Facilities and Classrooms
According to local needs and the Ugandan government’s focus on STEM education (science, technology, engineering, and math), the fund has built science and computer labs as well as traditional classrooms. Many students must travel long distances to attend school, requiring boys’ and girl’s dormitories, teachers’ quarters, and kitchen and shower facilities. At Holy Archangel Michael schools, the inclusion of recreational grounds on campus allowed students to compete in and advance to the semi-finals of the first Coca Cola Regional Football Competitions, increasing the visibility of the school in the community.
Board member Dr. Bill White noted that by raising money “for an actual structure, a building, a lab, a cafeteria, and a dormitory, we knew tangibly that our money was going to exactly a place where we can follow it, watch it, and we can see the results.”
Clean Water and Power
In order to function, a school community needs working wells, rain filtration, and a reliable power system. The construction of our newest school, Saint Sophia Secondary School in Butembe, Uganda, showed us the critical importance of access to safe water not only for a school but for the entire surrounding community. Although Saint Sophia is on the shores of Lake Victoria, one of the largest fresh water lakes in the world, the water is not drinkable, so the school was constructed with an additional aim to promote safe water for the community and to become a model school. In partnership with the International Orthodox Christian Charities (IOCC) and their Saint Photini water initiative, we completed not only a school building in 2015 but also a solar-powered fresh water filtration and storage system, as well as sanitary facilities through a roof waters harvesting system designed by IOCC.
Proper sanitation is paramount for the health and well-being of the children attending Saint Nektarios sponsored schools. Sanitation projects are designed to construct the physical structures while working hand in hand with fund’s disease prevention efforts to improve the opportunities for our children to attend school. In the past the construction of toilet and latrine blocks was part of our overall school project strategies. A transition is being made to drainable toilets designed to accommodate both male and female students.

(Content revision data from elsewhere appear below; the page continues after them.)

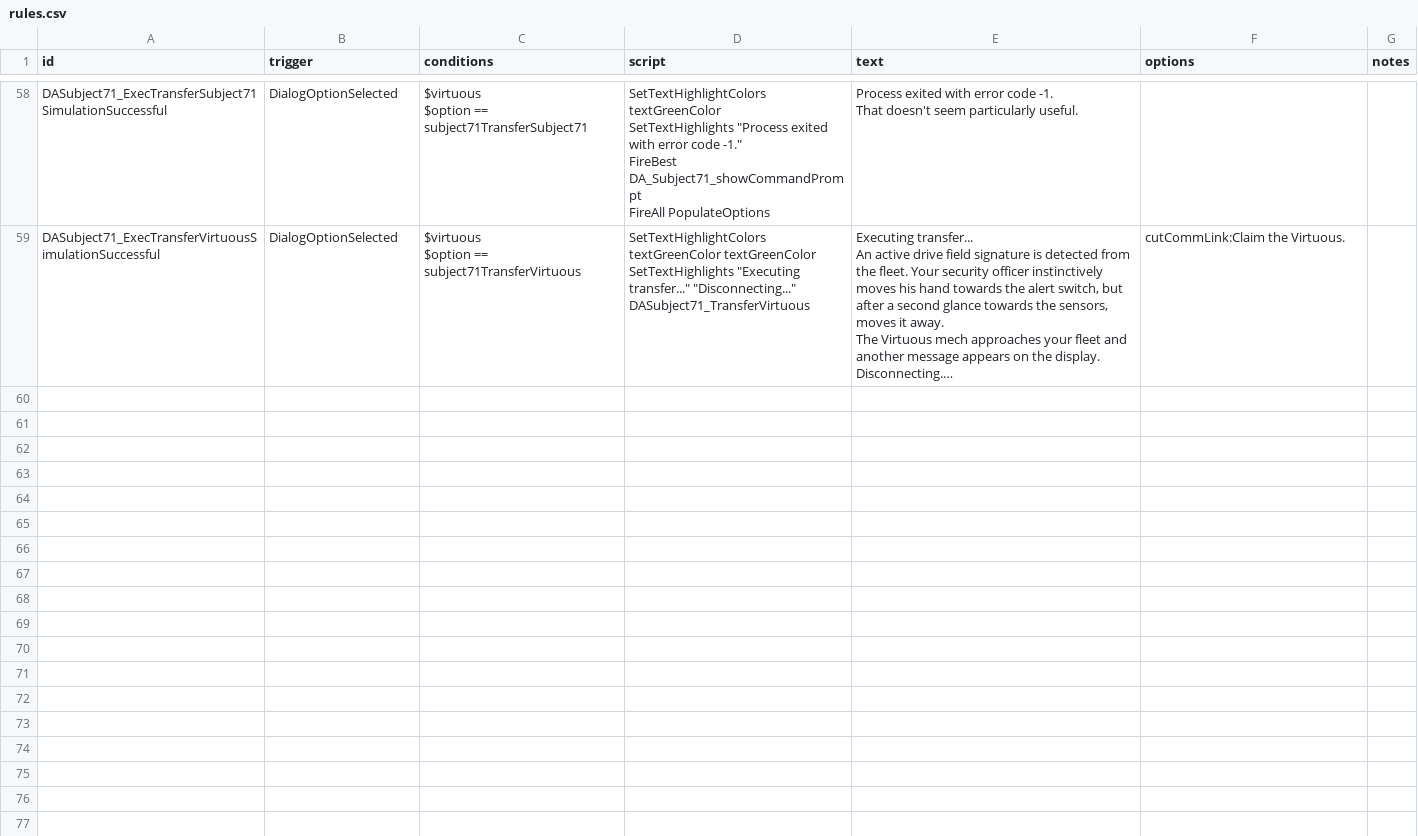
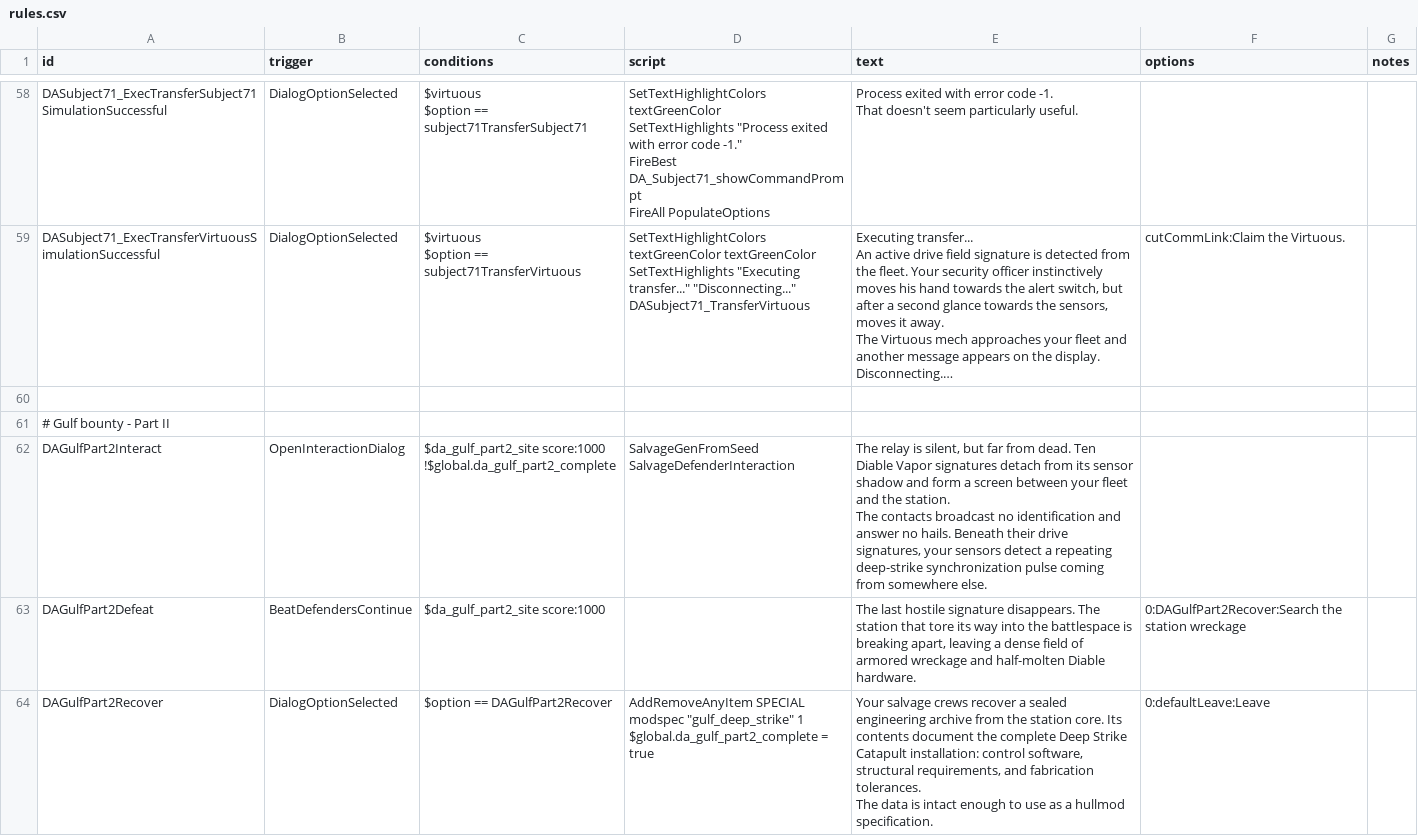
Before and after one commit to TIDAL88/diable_avionics_original_flavor, a CSV file: data/campaign/rules.csv, drawn as a sheet; only a part is shown, gaps mark what is left out; long unchanged cells end in …; ↵ is a line break in a cell; the diff names each change by its address in the sheet, - before the commit and + after, or states it on an @@ line.

Commit message:
Gulf quest test ver

```diff
--- a/data/campaign/rules.csv
+++ b/data/campaign/rules.csv
+row 60: (empty)
+row 61: # Gulf bounty - Part II
+row 62: DAGulfPart2Interact | OpenInteractionDialog | $da_gulf_part2_site score:1000 ↵ !$global.da_gulf_part2_complete | SalvageGenFromSeed ↵ SalvageDefenderInteraction | The relay is silent, but far from dead. Ten Diable Vapor signatures detach from its sensor shadow and form a screen between your fleet and the station. ↵ The contacts broadcast no identification and answer no hails. Beneath their drive signatures, your sensors detect a repeating deep-strike synchronization pulse coming from somewhere else.
+row 63: DAGulfPart2Defeat | BeatDefendersContinue | $da_gulf_part2_site score:1000 |  | The last hostile signature disappears. The station that tore its way into the battlespace is breaking apart, leaving a dense field of armored wreckage and half-molten Diable hardware. | 0:DAGulfPart2Recover:Search the station wreckage
+row 64: DAGulfPart2Recover | DialogOptionSelected | $option == DAGulfPart2Recover | AddRemoveAnyItem SPECIAL modspec "gulf_deep_strike" 1 ↵ $global.da_gulf_part2_complete = true | Your salvage crews recover a sealed engineering archive from the station core. Its contents document the complete Deep Strike Catapult installation: control software, structural requirements, and fabrication tolerances. ↵ The data is intact enough to use as a hullmod specification. | 0:defaultLeave:Leave
```
Also changed, not shown: data/hulls/ship_data.csv, 23 other files.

This design change creates a more sustainable method of addressing the sanitation needs of our schools now and into the future as enrollment increases.
Diarrheal diseases kill close to 2 million children worldwide every year. Students attending our schools may milk cows in the morning, care for sick and injured family members, wash soiled linens, and then play in the dirt all before eating lunch. These activities can spread bacteria and viruses easily. Hand washing and disease prevention awareness is the most effective and cost efficient way to prevent these unnecessary illnesses and death.
Through the formal implementation of a Water, Sanitation, and Hygiene initiative (WASH) we can prevent diseases among the school children and greatly influence the quality of education they receive. These hygiene habits not only have a positive effect on the children themselves, but those they share it with in their communities. The WASH initiative provides a vertical transfer of disease prevention through education and behavioral change that if entrenched as a habit will be sustained for generations. Vaccines can only prevent disease transfer in the current generation.
The Saint Nektarios Education Fund is committed to community empowerment, not projects imposed from abroad. Needs assessment is local, and local school boards oversee construction by local contractors, with a local supervisor. There are no “missionary educators” at our schools; all teachers and administrative staff are trained locals whose salaries come from school income.
In Gulu, Uganda, the community donated the land for the school. In Lwemiyaga, a member of parliament donated bricks and secured the land for school construction. He personally contributed a power station, a laboratory, and a computer section, while International Orthodox Christian Charities (IOCC) provided the girls’ dormitory and two additional high school classes. Our newest school began construction in 2014 with a donation of land and bricks from the people.
As board president Fr. Evan Armatas says, “There is no sense among the local people that this is some project being built by a group overseas and that they have nothing invested in it. This is their school, their project—it’s their community school.”